- TASK TO COMPLETE
Two lines in the listing below mark the span: one contains "Before and after one commit to MaxBSilver/portfolio-2019, a" and one contains "add fix for". Reproduce both of them and everything between, exactly.
====
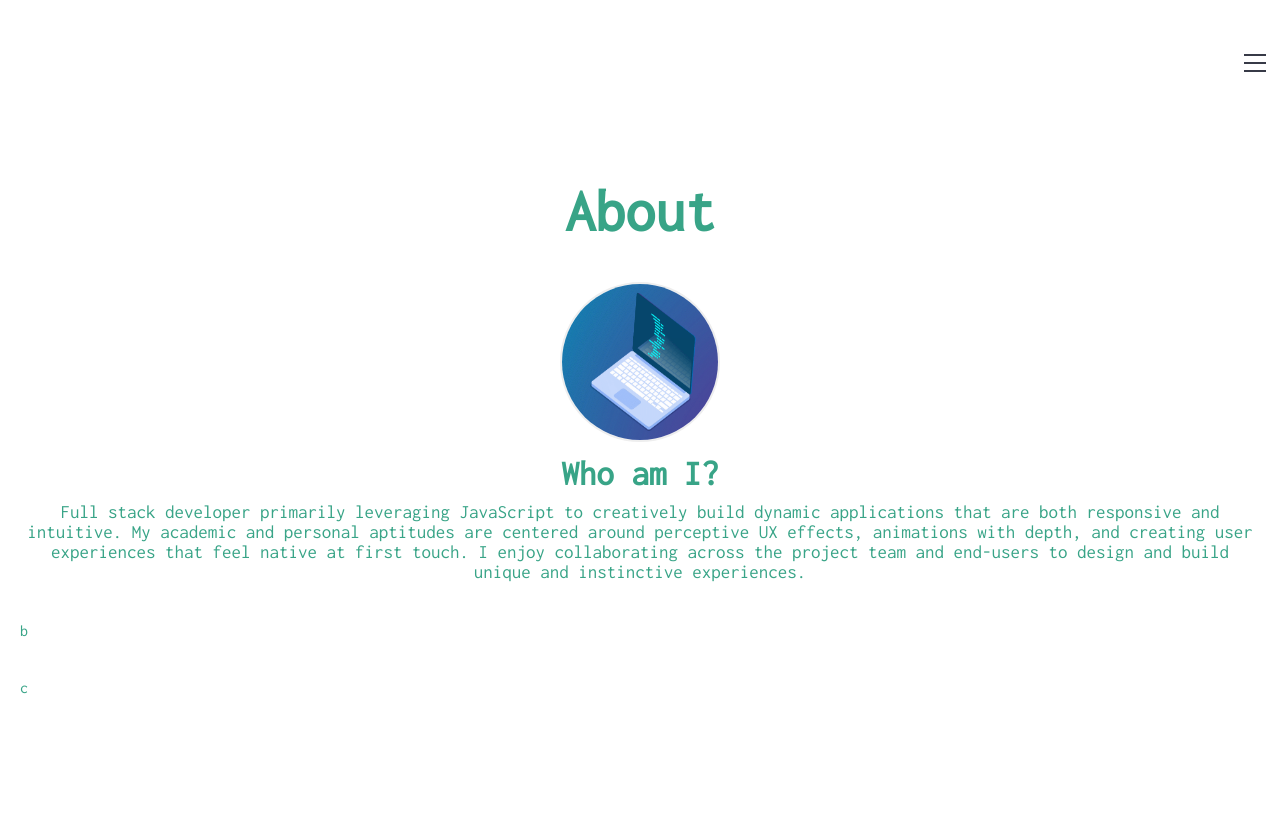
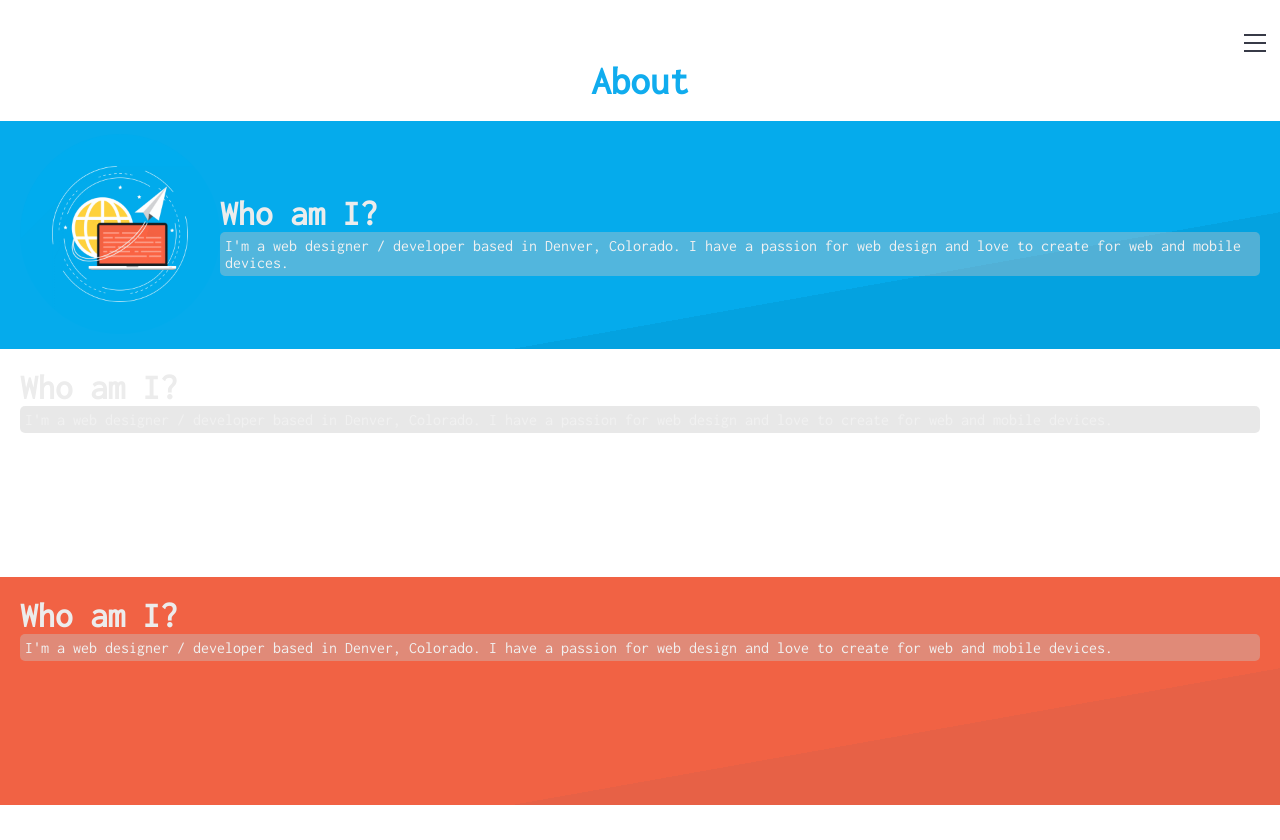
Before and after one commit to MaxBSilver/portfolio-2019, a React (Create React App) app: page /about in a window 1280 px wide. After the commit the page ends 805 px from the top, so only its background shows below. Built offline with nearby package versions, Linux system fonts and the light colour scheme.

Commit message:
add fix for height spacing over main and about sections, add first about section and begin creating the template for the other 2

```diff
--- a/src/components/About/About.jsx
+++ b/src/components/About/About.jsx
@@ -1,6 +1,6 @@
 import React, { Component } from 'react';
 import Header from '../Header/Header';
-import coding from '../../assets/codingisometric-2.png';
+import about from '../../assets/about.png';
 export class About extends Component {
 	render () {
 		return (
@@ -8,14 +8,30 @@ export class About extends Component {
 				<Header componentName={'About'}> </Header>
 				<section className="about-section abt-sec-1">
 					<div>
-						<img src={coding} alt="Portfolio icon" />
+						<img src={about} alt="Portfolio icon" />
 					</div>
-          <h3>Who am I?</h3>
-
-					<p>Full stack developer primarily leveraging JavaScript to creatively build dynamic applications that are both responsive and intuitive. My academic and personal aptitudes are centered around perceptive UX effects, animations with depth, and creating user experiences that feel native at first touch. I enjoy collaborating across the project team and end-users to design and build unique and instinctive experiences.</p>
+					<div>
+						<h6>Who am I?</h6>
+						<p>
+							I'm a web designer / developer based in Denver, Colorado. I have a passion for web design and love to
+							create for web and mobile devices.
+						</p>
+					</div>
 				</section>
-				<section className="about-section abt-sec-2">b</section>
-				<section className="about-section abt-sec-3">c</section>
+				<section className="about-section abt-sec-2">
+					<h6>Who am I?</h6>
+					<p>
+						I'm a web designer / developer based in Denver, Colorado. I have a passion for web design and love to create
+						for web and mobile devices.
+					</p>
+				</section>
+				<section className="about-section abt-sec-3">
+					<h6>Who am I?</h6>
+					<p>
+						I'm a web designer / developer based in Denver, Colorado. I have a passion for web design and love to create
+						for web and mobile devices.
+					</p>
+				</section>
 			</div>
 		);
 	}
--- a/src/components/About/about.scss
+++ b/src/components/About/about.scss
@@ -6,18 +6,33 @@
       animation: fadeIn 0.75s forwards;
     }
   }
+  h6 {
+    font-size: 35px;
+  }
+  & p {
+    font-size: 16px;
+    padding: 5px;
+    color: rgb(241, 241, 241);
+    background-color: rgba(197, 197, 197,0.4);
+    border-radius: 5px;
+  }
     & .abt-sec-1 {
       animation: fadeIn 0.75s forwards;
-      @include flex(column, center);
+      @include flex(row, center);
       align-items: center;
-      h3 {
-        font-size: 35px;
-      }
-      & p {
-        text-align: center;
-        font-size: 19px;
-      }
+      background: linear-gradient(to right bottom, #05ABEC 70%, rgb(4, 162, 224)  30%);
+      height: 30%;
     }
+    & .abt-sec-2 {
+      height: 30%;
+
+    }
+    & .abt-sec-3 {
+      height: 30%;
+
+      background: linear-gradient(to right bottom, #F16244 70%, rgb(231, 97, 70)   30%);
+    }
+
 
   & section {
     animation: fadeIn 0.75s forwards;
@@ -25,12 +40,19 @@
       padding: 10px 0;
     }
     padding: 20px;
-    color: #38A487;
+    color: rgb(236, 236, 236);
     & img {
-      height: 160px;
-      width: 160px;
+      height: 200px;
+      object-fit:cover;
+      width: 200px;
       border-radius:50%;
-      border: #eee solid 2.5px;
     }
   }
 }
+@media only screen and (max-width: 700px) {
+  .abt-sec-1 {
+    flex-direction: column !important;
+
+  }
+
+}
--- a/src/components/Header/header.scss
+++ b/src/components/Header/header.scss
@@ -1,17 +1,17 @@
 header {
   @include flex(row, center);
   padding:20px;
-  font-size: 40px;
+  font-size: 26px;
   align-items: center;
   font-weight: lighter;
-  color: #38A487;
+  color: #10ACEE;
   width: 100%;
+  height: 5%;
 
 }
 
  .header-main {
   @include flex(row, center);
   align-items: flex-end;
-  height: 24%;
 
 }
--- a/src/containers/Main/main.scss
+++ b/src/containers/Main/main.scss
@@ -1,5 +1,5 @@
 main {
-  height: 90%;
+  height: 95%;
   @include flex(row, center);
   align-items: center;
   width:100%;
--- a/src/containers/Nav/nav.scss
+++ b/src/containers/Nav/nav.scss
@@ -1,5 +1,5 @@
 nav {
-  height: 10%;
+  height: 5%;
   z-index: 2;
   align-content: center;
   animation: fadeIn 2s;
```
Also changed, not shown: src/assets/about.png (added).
====
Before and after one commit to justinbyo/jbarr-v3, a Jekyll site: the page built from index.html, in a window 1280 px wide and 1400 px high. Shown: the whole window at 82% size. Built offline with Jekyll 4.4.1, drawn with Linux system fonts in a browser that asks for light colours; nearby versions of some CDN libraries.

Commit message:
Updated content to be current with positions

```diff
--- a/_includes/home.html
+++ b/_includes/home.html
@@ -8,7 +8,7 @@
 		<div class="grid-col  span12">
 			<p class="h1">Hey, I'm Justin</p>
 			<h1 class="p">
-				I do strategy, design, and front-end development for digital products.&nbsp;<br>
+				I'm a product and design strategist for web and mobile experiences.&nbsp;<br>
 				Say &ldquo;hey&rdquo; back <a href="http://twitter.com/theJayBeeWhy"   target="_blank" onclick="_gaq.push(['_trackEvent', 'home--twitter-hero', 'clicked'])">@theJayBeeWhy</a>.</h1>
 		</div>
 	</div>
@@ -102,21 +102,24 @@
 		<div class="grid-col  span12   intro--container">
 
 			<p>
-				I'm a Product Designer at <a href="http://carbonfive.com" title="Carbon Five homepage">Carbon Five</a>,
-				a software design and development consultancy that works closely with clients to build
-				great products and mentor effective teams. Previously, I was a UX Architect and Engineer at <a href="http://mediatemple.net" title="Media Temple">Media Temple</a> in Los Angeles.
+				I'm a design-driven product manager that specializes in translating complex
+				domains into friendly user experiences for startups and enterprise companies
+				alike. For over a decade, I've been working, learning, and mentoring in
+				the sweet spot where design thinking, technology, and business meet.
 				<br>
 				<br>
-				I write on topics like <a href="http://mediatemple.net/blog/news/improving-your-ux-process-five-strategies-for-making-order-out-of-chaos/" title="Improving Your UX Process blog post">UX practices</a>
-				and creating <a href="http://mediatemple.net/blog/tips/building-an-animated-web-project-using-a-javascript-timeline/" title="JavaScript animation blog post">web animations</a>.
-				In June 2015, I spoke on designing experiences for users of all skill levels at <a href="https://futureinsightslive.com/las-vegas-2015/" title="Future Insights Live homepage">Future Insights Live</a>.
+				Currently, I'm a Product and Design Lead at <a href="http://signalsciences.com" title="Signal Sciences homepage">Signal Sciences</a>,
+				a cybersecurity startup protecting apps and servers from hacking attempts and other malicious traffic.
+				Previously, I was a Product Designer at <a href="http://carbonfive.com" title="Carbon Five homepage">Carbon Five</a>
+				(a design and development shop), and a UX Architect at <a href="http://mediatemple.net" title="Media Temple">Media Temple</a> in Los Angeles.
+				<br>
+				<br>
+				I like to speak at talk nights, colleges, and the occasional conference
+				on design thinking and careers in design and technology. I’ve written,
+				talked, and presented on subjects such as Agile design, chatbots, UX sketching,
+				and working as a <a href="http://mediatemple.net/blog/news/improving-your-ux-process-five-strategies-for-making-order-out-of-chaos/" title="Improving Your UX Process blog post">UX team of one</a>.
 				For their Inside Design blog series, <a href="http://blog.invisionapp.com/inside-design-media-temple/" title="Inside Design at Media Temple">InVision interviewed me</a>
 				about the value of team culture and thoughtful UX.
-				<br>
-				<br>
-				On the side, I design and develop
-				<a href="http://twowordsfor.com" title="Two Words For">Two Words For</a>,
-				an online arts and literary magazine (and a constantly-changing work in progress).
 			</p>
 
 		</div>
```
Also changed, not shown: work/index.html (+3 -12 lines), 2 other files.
====
- ANSWER SPACE
Before and after one commit to MaxBSilver/portfolio-2019, a React (Create React App) app: page /about in a window 1280 px wide. After the commit the page ends 805 px from the top, so only its background shows below. Built offline with nearby package versions, Linux system fonts and the light colour scheme.

Commit message:
add fix for height spacing over main and about sections, add first about section and begin creating the template for the other 2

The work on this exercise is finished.